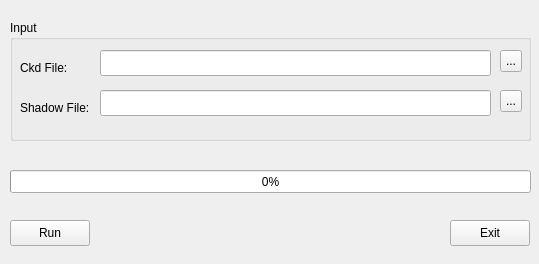
fsword7/hercgui, file HerculesStudio/HercUtilities/DasdIsup.ui: the form before one commit.
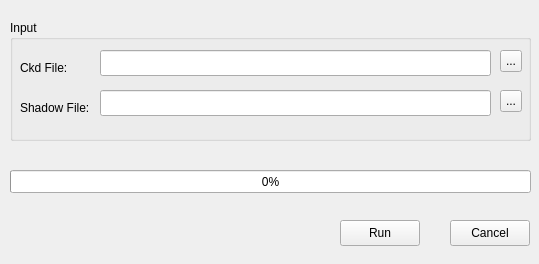
The form after the commit.

```diff
--- a/HerculesStudio/HercUtilities/DasdIsup.ui
+++ b/HerculesStudio/HercUtilities/DasdIsup.ui
@@ -97,10 +97,10 @@
     </property>
    </widget>
   </widget>
-  <widget class="QPushButton" name="runButton" >
-   <property name="geometry" >
+  <widget class="QPushButton" name="runButton">
+   <property name="geometry">
     <rect>
-     <x>10</x>
+     <x>340</x>
      <y>220</y>
      <width>80</width>
      <height>26</height>
@@ -119,8 +119,8 @@
      <height>26</height>
     </rect>
    </property>
-   <property name="text" >
-    <string>Exit</string>
+   <property name="text">
+    <string>Cancel</string>
    </property>
   </widget>
   <widget class="QProgressBar" name="progressBar" >
@@ -140,7 +140,7 @@
    </property>
   </widget>
  </widget>
- <layoutdefault spacing="6" margin="11" />
+ <layoutdefault spacing="6" margin="11"/>
  <resources/>
  <connections/>
 </ui>
```
Left out of the diff: 61 changed lines with no effect on the pictures.
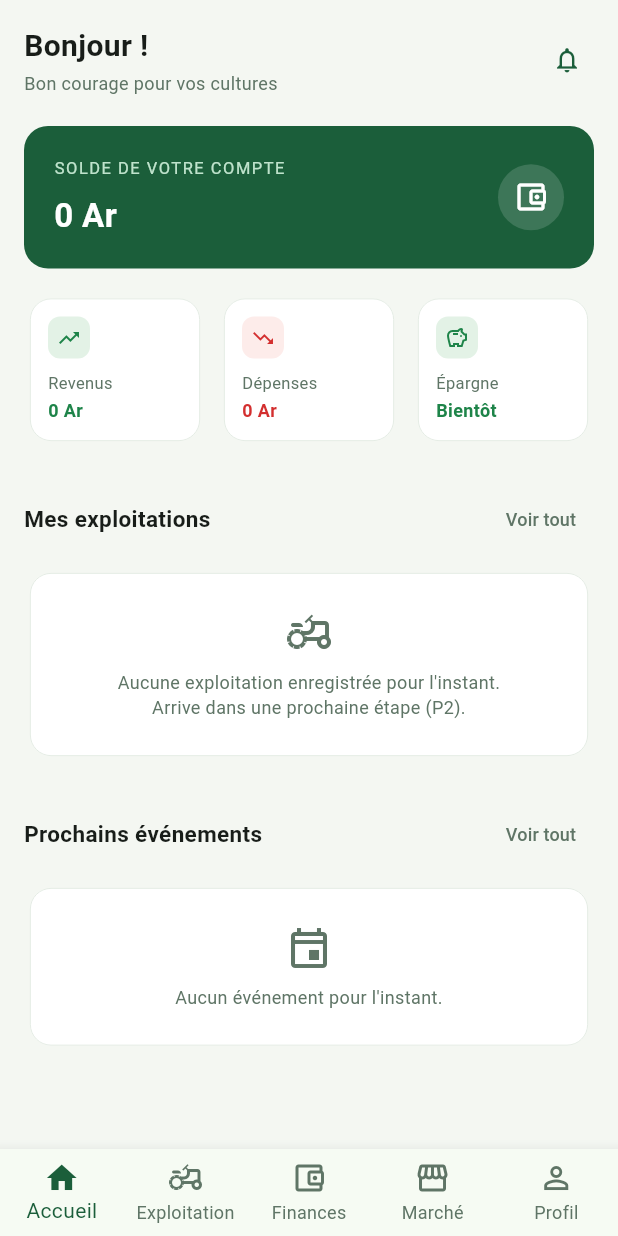
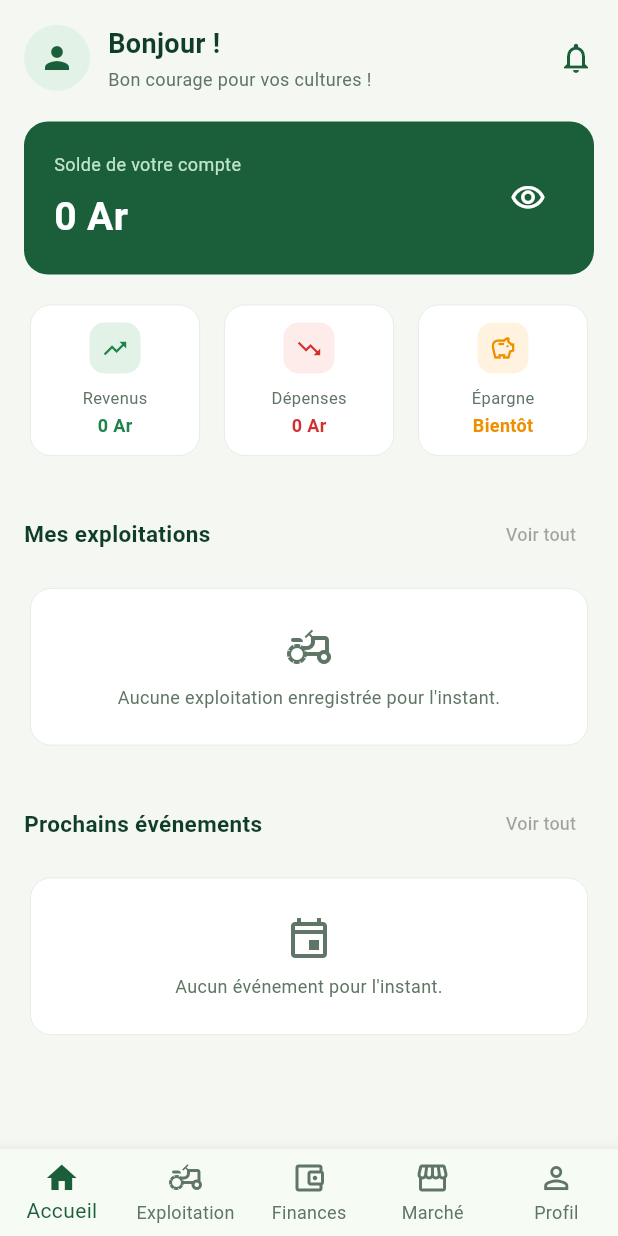
Before and after one commit to Cjaoh/MicfroFinanace_Tantsaha, a Flutter app: the screen it shows after launch, on a phone screen of 412 x 824 dp. Run offline on Flutter 3.47's test engine with Material 3 defaults, Android fonts, the phone set to English and light mode, and no system bars; our stand-ins replace sqflite; accounts and stored records are empty.

Commit message:
feat(ui): tableau de bord

```diff
--- a/lib/screens/accueil_screen.dart
+++ b/lib/screens/accueil_screen.dart
@@ -4,16 +4,22 @@ import 'package:intl/intl.dart';
 import '../core/app_theme.dart';
 import '../providers/transaction_provider.dart';
 
-/// Écran "Accueil" — tableau de bord, premier écran de la maquette.
+/// Écran 3 de la maquette : Tableau de bord.
 ///
-/// Le solde et les totaux revenus/dépenses viennent du vrai
-/// [TransactionProvider] (donc de SQLite). Les sections "Mes
-/// exploitations" et "Prochains événements" n'ont pas encore de données
-/// réelles derrière (modules P2/P4 non développés) : on affiche un état
-/// vide honnête plutôt que des exemples inventés comme sur la maquette
-/// (qui montre un agriculteur fictif "Rado" à titre d'exemple).
-class AccueilScreen extends StatelessWidget {
+/// Le solde et les totaux viennent du vrai [TransactionProvider] (SQLite).
+/// Les sections "Mes exploitations" et "Prochains événements" restent en
+/// état vide tant que les modules correspondants n'existent pas : on
+/// n'affiche jamais de données inventées.
+class AccueilScreen extends StatefulWidget {
   const AccueilScreen({super.key});
+
+  @override
+  State<AccueilScreen> createState() => _AccueilScreenState();
+}
+
+class _AccueilScreenState extends State<AccueilScreen> {
+  // Œil de la maquette : masque le solde (utile en public).
+  bool _soldeVisible = true;
 
   String _formatAriary(int montant) {
     return '${NumberFormat('#,###', 'fr_FR').format(montant).replaceAll(',', ' ')} Ar';
@@ -28,37 +34,41 @@ class AccueilScreen extends StatelessWidget {
         child: ListView(
           padding: const EdgeInsets.fromLTRB(16, 16, 16, 24),
           children: [
-            // En-tête : salutation + notifications
+            // En-tête : avatar + salutation + cloche
             Row(
-              mainAxisAlignment: MainAxisAlignment.spaceBetween,
               children: [
-                const Column(
+                const CircleAvatar(
+                  radius: 22,
+                  backgroundColor: AppColors.revBg,
+                  child: Icon(Icons.person, color: AppColors.primary),
+                ),
+                const SizedBox(width: 12),
+                const Expanded(
+                  child: Column(
                     crossAxisAlignment: CrossAxisAlignment.start,
                     children: [
                       Text(
                         'Bonjour !',
-                      style: TextStyle(fontSize: 20, fontWeight: FontWeight.w600),
+                        style: TextStyle(
+                          fontSize: 18,
+                          fontWeight: FontWeight.w700,
+                          color: AppColors.accentText,
+                        ),
                       ),
                       SizedBox(height: 2),
                       Text(
-                      'Bon courage pour vos cultures',
+                        'Bon courage pour vos cultures !',
                         style: TextStyle(fontSize: 12, color: AppColors.mutedText),
                       ),
                     ],
                   ),
-                Container(
-                  padding: const EdgeInsets.all(8),
-                  decoration: BoxDecoration(
-                    color: AppColors.primaryPale,
-                    shape: BoxShape.circle,
                 ),
-                  child: const Icon(Icons.notifications_outlined, color: AppColors.primary, size: 20),
-                ),
+                const Icon(Icons.notifications_outlined, color: AppColors.primary),
               ],
             ),
             const SizedBox(height: 20),
 
-            // Carte solde du compte
+            // Carte solde (vert foncé) avec œil
             Container(
               width: double.infinity,
               padding: const EdgeInsets.all(20),
@@ -72,32 +82,28 @@ class AccueilScreen extends StatelessWidget {
                   Column(
                     crossAxisAlignment: CrossAxisAlignment.start,
                     children: [
-                      Text(
-                        'SOLDE DE VOTRE COMPTE',
-                        style: TextStyle(
-                          fontSize: 11,
-                          letterSpacing: 1.0,
-                          color: AppColors.subtleGreen,
-                        ),
+                      const Text(
+                        'Solde de votre compte',
+                        style: TextStyle(fontSize: 12, color: AppColors.subtleGreen),
                       ),
                       const SizedBox(height: 8),
                       Text(
-                        _formatAriary(provider.balance),
+                        _soldeVisible ? _formatAriary(provider.balance) : '•••••• Ar',
                         style: const TextStyle(
-                          fontSize: 22,
+                          fontSize: 26,
                           color: Colors.white,
                           fontWeight: FontWeight.bold,
                         ),
                       ),
                     ],
                   ),
-                  Container(
-                    padding: const EdgeInsets.all(10),
-                    decoration: BoxDecoration(
-                      color: Colors.white.withValues(alpha: 0.15),
-                      shape: BoxShape.circle,
+                  IconButton(
+                    onPressed: () => setState(() => _soldeVisible = !_soldeVisible),
+                    tooltip: _soldeVisible ? 'Masquer le solde' : 'Afficher le solde',
+                    icon: Icon(
+                      _soldeVisible ? Icons.visibility_outlined : Icons.visibility_off_outlined,
+                      color: Colors.white,
                     ),
-                    child: const Icon(Icons.account_balance_wallet_outlined, color: Colors.white),
                   ),
                 ],
               ),
@@ -113,7 +119,7 @@ class AccueilScreen extends StatelessWidget {
                     iconeBg: AppColors.revBg,
                     iconeColor: AppColors.revAmount,
                     label: 'Revenus',
-                    valeur: _formatAriary(provider.totalRevenus),
+                    valeur: _soldeVisible ? _formatAriary(provider.totalRevenus) : '••••',
                   ),
                 ),
                 const SizedBox(width: 8),
@@ -123,15 +129,15 @@ class AccueilScreen extends StatelessWidget {
                     iconeBg: AppColors.depBg,
                     iconeColor: AppColors.depAmount,
                     label: 'Dépenses',
-                    valeur: _formatAriary(provider.totalDepenses),
+                    valeur: _soldeVisible ? _formatAriary(provider.totalDepenses) : '••••',
                   ),
                 ),
                 const SizedBox(width: 8),
-                Expanded(
+                const Expanded(
                   child: _StatCard(
                     icone: Icons.savings_outlined,
-                    iconeBg: AppColors.revBg,
-                    iconeColor: AppColors.revAmount,
+                    iconeBg: AppColors.savBg,
+                    iconeColor: AppColors.savAmount,
                     label: 'Épargne',
                     valeur: 'Bientôt',
                   ),
@@ -140,16 +146,15 @@ class AccueilScreen extends StatelessWidget {
             ),
             const SizedBox(height: 24),
 
-            _SectionHeader(titre: 'Mes exploitations'),
+            const _SectionHeader(titre: 'Mes exploitations'),
             const SizedBox(height: 8),
             const _EmptyStateCard(
               icone: Icons.agriculture_outlined,
-              message:
-                  "Aucune exploitation enregistrée pour l'instant.\nArrive dans une prochaine étape (P2).",
+              message: "Aucune exploitation enregistrée pour l'instant.",
             ),
             const SizedBox(height: 24),
 
-            _SectionHeader(titre: 'Prochains événements'),
+            const _SectionHeader(titre: 'Prochains événements'),
             const SizedBox(height: 8),
             const _EmptyStateCard(
               icone: Icons.event_outlined,
@@ -162,8 +167,7 @@ class AccueilScreen extends StatelessWidget {
   }
 }
 
-/// Carte de statistique (Revenus / Dépenses / Épargne) avec icône colorée,
-/// reproduisant le style de la maquette.
+/// Carte de statistique avec icône colorée (style maquette).
 class _StatCard extends StatelessWidget {
   final IconData icone;
   final Color iconeBg;
@@ -185,22 +189,24 @@ class _StatCard extends StatelessWidget {
       child: Padding(
         padding: const EdgeInsets.all(12),
         child: Column(
-          crossAxisAlignment: CrossAxisAlignment.start,
           children: [
             Container(
-              padding: const EdgeInsets.all(6),
+              padding: const EdgeInsets.all(8),
               decoration: BoxDecoration(
                 color: iconeBg,
-                borderRadius: BorderRadius.circular(8),
+                borderRadius: BorderRadius.circular(10),
               ),
-              child: Icon(icone, size: 16, color: iconeColor),
+              child: Icon(icone, size: 18, color: iconeColor),
             ),
             const SizedBox(height: 8),
             Text(label, style: const TextStyle(fontSize: 11, color: AppColors.mutedText)),
             const SizedBox(height: 2),
-            Text(
+            FittedBox(
+              fit: BoxFit.scaleDown,
+              child: Text(
                 valeur,
-              style: TextStyle(fontSize: 12, fontWeight: FontWeight.w600, color: iconeColor),
+                style: TextStyle(fontSize: 12, fontWeight: FontWeight.w700, color: iconeColor),
+              ),
             ),
           ],
         ),
@@ -218,11 +224,18 @@ class _SectionHeader extends StatelessWidget {
     return Row(
       mainAxisAlignment: MainAxisAlignment.spaceBetween,
       children: [
-        Text(titre, style: const TextStyle(fontSize: 15, fontWeight: FontWeight.w600)),
-        // "Voir tout" désactivé : honnête tant qu'il n'y a rien à voir.
-        TextButton(
+        Text(
+          titre,
+          style: const TextStyle(
+            fontSize: 15,
+            fontWeight: FontWeight.w700,
+            color: AppColors.accentText,
+          ),
+        ),
+        // "Voir tout" désactivé tant qu'il n'y a rien à voir.
+        const TextButton(
           onPressed: null,
-          child: Text('Voir tout', style: TextStyle(fontSize: 12, color: AppColors.mutedText)),
+          child: Text('Voir tout', style: TextStyle(fontSize: 12)),
         ),
       ],
     );
@@ -239,6 +252,7 @@ class _EmptyStateCard extends StatelessWidget {
     return Card(
       child: Padding(
         padding: const EdgeInsets.symmetric(vertical: 24, horizontal: 16),
+        child: Center(
           child: Column(
             children: [
               Icon(icone, size: 32, color: AppColors.mutedText),
@@ -251,6 +265,7 @@ class _EmptyStateCard extends StatelessWidget {
             ],
           ),
         ),
+      ),
     );
   }
 }
```
Lines whose indentation alone changed are shown as unchanged.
☆ ☆ ☆ ☆ ☆
### [Task to carry out]
Going line by line through the entries above, count each line that has the word "iconeBg", then state the count alone.

### [Final answer]
6